## YOUR GOAL
From the data, copy out every line in which the word "content" appears.

==== GIVEN ENTRIES ====

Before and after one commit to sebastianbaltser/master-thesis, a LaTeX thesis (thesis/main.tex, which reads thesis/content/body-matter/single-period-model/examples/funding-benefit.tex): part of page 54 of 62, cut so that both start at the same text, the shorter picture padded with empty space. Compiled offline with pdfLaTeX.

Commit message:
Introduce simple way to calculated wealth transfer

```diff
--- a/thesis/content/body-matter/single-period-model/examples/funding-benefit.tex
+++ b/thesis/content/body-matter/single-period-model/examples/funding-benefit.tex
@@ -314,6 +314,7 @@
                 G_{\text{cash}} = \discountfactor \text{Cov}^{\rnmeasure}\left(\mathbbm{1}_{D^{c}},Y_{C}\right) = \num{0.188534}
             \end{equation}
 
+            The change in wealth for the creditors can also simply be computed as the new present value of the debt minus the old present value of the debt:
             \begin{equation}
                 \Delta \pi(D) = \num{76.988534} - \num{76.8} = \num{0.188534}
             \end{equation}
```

====

## SOLUTION FOR THIS TASK
Before and after one commit to sebastianbaltser/master-thesis, a LaTeX thesis (thesis/main.tex, which reads thesis/content/body-matter/single-period-model/examples/funding-benefit.tex): part of page 54 of 62, cut so that both start at the same text, the shorter picture padded with empty space. Compiled offline with pdfLaTeX.
--- a/thesis/content/body-matter/single-period-model/examples/funding-benefit.tex
+++ b/thesis/content/body-matter/single-period-model/examples/funding-benefit.tex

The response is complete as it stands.